In many of the pushes for marijuana legalization nationwide, advocates have made claims that this new industry would create many jobs, expand the tax base, and create opportunities for restorative justice. In some communities, that's been true. In others, however, long-entrenched anti-marijuana attitudes have created a regulatory environment that maintains the pre-legalization status quo. Some counties have used background check compliance for cannabis industry operations as one tool to slow-walk the approval process as long as possible.
In some California counties where voters chose to authorize the legalization of marijuana farms, the licensing process has been virtually frozen for years. Despite accepting applications for nearly half a decade, one county has only one authorized marijuana farm within its borders. Others who've prepared land and applied for growing permits have not received denials but have not received approvals.
One farmer estimated he'd spent nearly $100,000 to comply with continually shifting demands from the county licensing office.
Mandatory background checks for cannabis companies are also being used as a roadblock. The local police must provide their approval of potential farmers and so far, have remained reluctant to do so. The police claim that the issue lies at the federal level; they say that without access to specific federal and criminal databases, they cannot complete the necessary due diligence. Instead, they've formulated their own "interim" process — a highly invasive check that is also expensive at $400 per individual.
Even those who've applied to have their background check processed in such a way say they're still waiting for results more than two or three years later.
County representatives claim that the process is simply subject to "normal issues" in the business licensing process. However, when few other businesses in the area must face such an arduous, expensive, and long-running process, that claim comes into question. Unfortunately for farmers worried about missing growing seasons and opportunities to generate revenue—and thus tax income for the county and state — there is nothing to be done but continue to wait.
Most cannabis sector background checks aren't meant to be such a barrier. Instead, they are an essential element of safety. For example, California does not allow someone previously convicted of high-level drug trafficking to be directly involved in cannabis businesses. Efforts to keep black market kingpins from entering the legal industry are a significant reason background checks remain prominent.

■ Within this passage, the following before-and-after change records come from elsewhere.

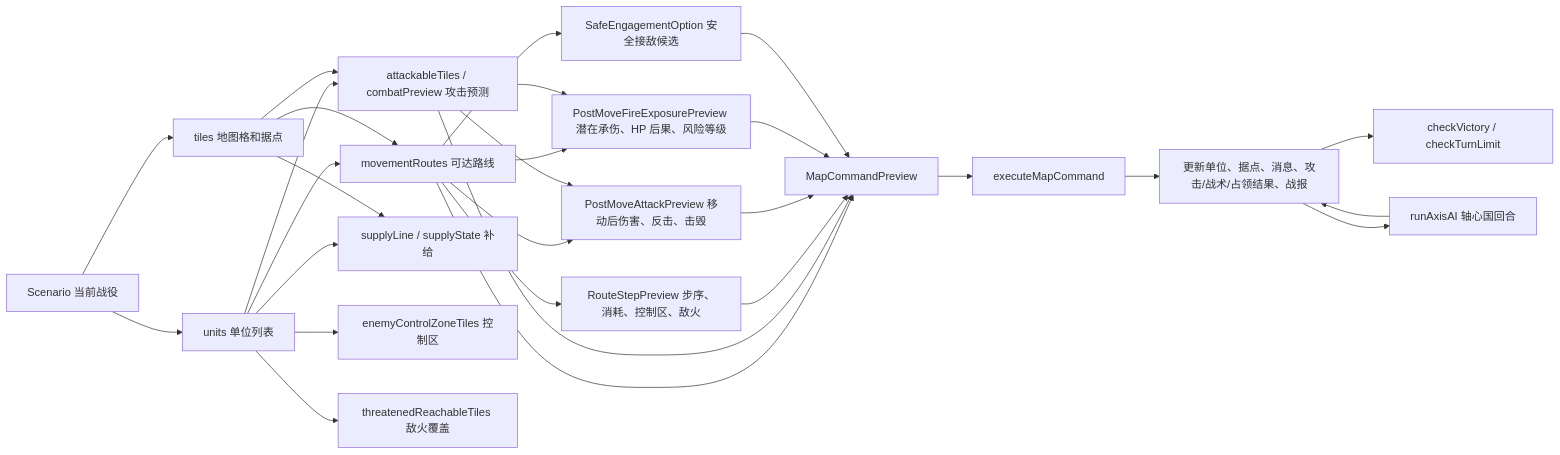
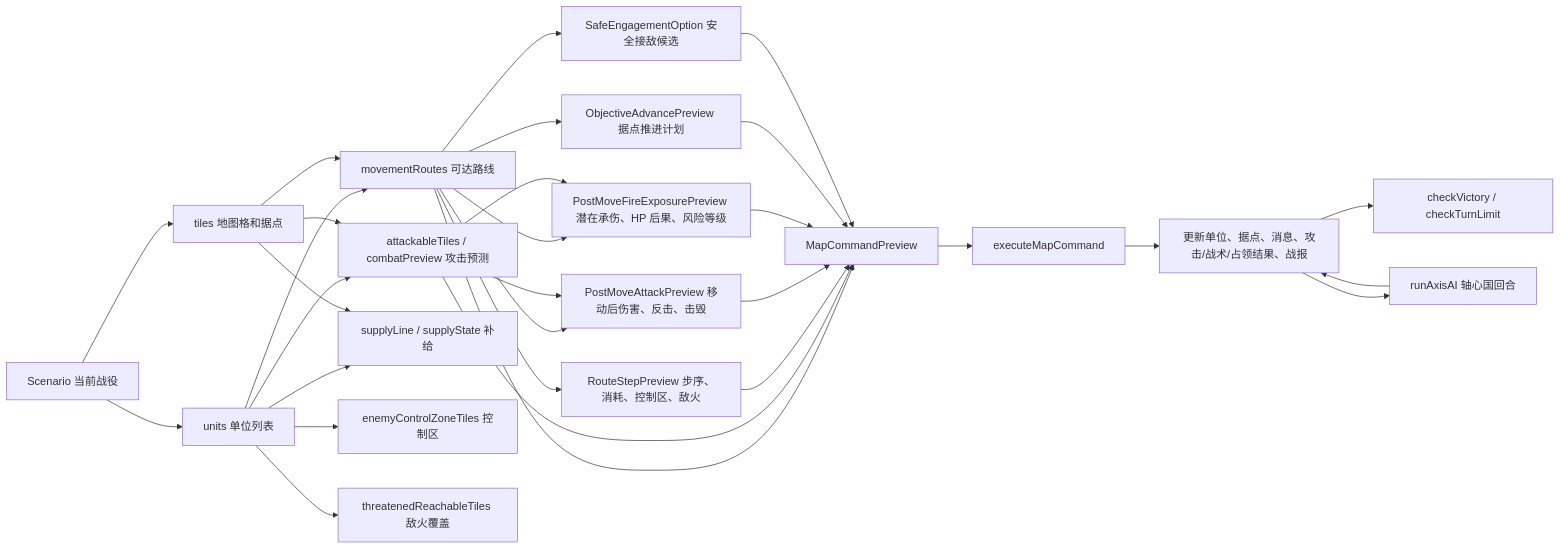
Before and after one commit to Altman-sam114/116: the third of 5 diagrams in md/flow/flowchart.md, drawn with Mermaid. The commit also changed other lines of this file and 10 other files, not shown here.

````diff
--- a/md/flow/flowchart.md
+++ b/md/flow/flowchart.md
@@ -50,30 +51,32 @@
 ```mermaid
 flowchart LR
   S["Scenario 当前战役"] --> U["units 单位列表"]
   S --> T["tiles 地图格和据点"]
   U --> MV["movementRoutes 可达路线"]
   T --> MV
   U --> AT["attackableTiles / combatPreview 攻击预测"]
   T --> AT
   U --> SUP["supplyLine / supplyState 补给"]
   T --> SUP
   U --> ZOC["enemyControlZoneTiles 控制区"]
   U --> THR["threatenedReachableTiles 敌火覆盖"]
   MV --> RP["RouteStepPreview 步序、消耗、控制区、敌火"]
   MV --> PM["PostMoveAttackPreview 移动后伤害、反击、击毁"]
   MV --> FP["PostMoveFireExposurePreview 潜在承伤、HP 后果、风险等级"]
+  MV --> OP["ObjectiveAdvancePreview 据点推进计划"]
   MV --> SE["SafeEngagementOption 安全接敌候选"]
   AT --> PM
   AT --> FP
   MV --> CMD["MapCommandPreview"]
   AT --> CMD
   RP --> CMD
   PM --> CMD
   FP --> CMD
+  OP --> CMD
   SE --> CMD
   CMD --> EX["executeMapCommand"]
   EX --> RES["更新单位、据点、消息、攻击/战术/占领结果、战报"]
   RES --> WIN["checkVictory / checkTurnLimit"]
   RES --> AI["runAxisAI 轴心国回合"]
   AI --> RES
 ```
````
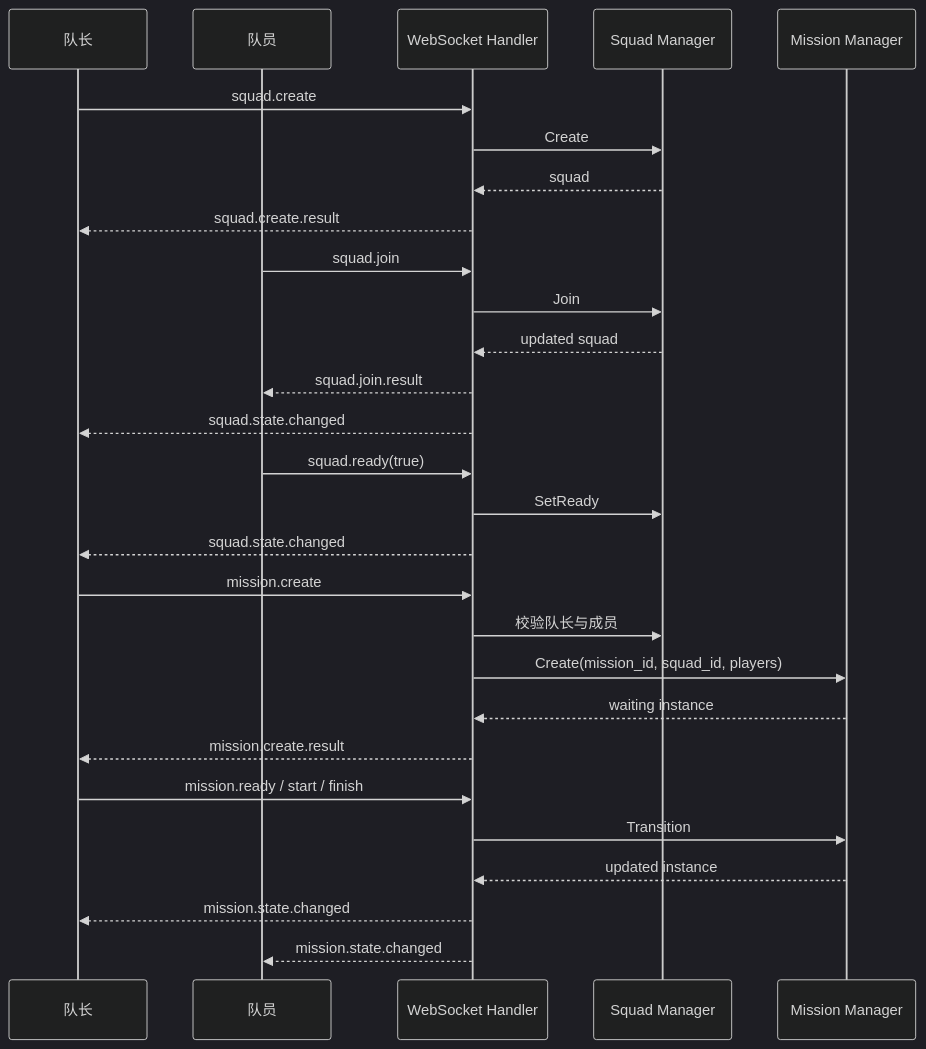
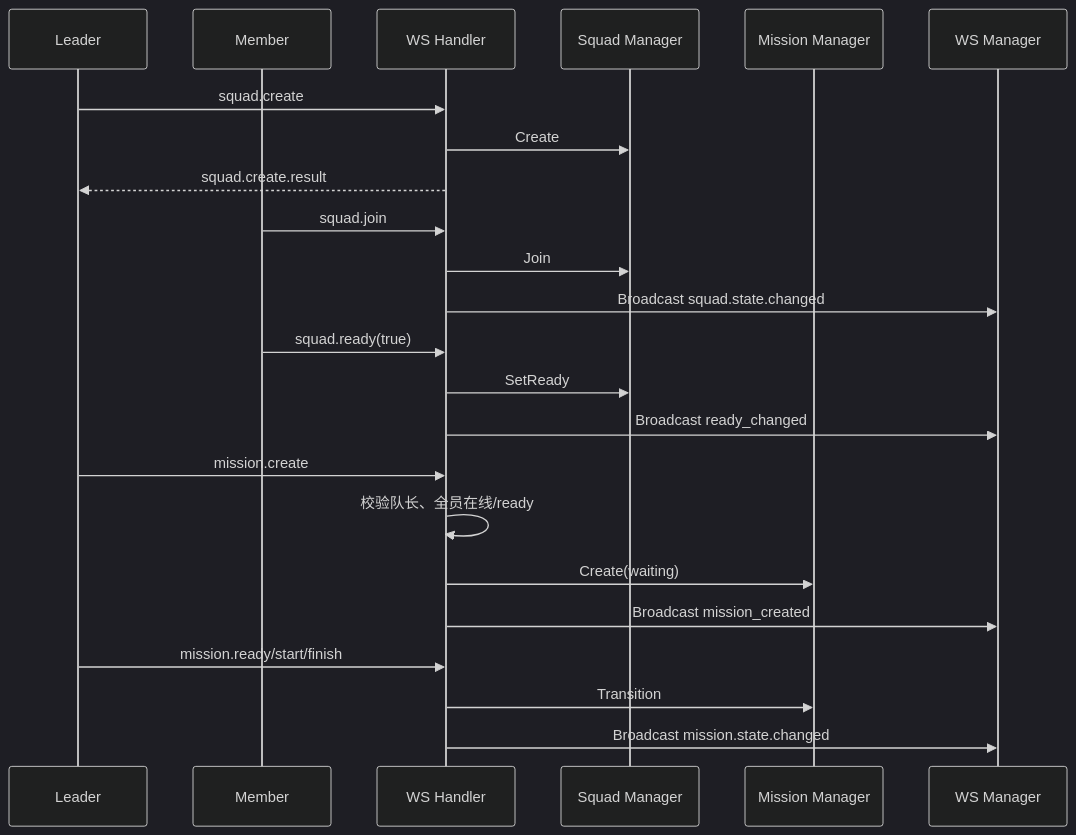
The third of 6 diagrams in docs/data-flow.md (lki-H/game-realtime-gm), drawn with Mermaid (dark theme) before and after one commit. The commit also changed other lines of this file and 22 other files, not shown here.

````diff
--- a/docs/data-flow.md
+++ b/docs/data-flow.md
@@ -88,35 +62,26 @@
 ```mermaid
 sequenceDiagram
-    participant Leader as 队长
-    participant Member as 队员
-    participant WS as WebSocket Handler
-    participant Squad as Squad Manager
-    participant Mission as Mission Manager
+    participant L as Leader
+    participant M as Member
+    participant H as WS Handler
+    participant S as Squad Manager
+    participant Q as Mission Manager
+    participant W as WS Manager
 
-    Leader->>WS: squad.create
-    WS->>Squad: Create
-    Squad-->>WS: squad
-    WS-->>Leader: squad.create.result
-
-    Member->>WS: squad.join
-    WS->>Squad: Join
-    Squad-->>WS: updated squad
-    WS-->>Member: squad.join.result
-    WS-->>Leader: squad.state.changed
-
-    Member->>WS: squad.ready(true)
-    WS->>Squad: SetReady
-    WS-->>Leader: squad.state.changed
-
-    Leader->>WS: mission.create
-    WS->>Squad: 校验队长与成员
-    WS->>Mission: Create(mission_id, squad_id, players)
-    Mission-->>WS: waiting instance
-    WS-->>Leader: mission.create.result
-
-    Leader->>WS: mission.ready / start / finish
-    WS->>Mission: Transition
-    Mission-->>WS: updated instance
-    WS-->>Leader: mission.state.changed
-    WS-->>Member: mission.state.changed
+    L->>H: squad.create
+    H->>S: Create
+    H-->>L: squad.create.result
+    M->>H: squad.join
+    H->>S: Join
+    H->>W: Broadcast squad.state.changed
+    M->>H: squad.ready(true)
+    H->>S: SetReady
+    H->>W: Broadcast ready_changed
+    L->>H: mission.create
+    H->>H: 校验队长、全员在线/ready
+    H->>Q: Create(waiting)
+    H->>W: Broadcast mission_created
+    L->>H: mission.ready/start/finish
+    H->>Q: Transition
+    H->>W: Broadcast mission.state.changed
 ```
````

For companies looking to enter this space, background check compliance for the cannabis industry will continue to be a major concern. Any investors, farmers, or others exploring a business venture in this space should carefully review state and local county laws. Doing so could help you identify when an area is not friendly to cannabis companies, or it could streamline your work in the application process. As this industry matures, changes in this area are likely — so keep an eye on it.
About Michael Klazema The author
Michael Klazema is the lead author and editor for Dallas-based backgroundchecks.com with a focus on human resource and employment screening developments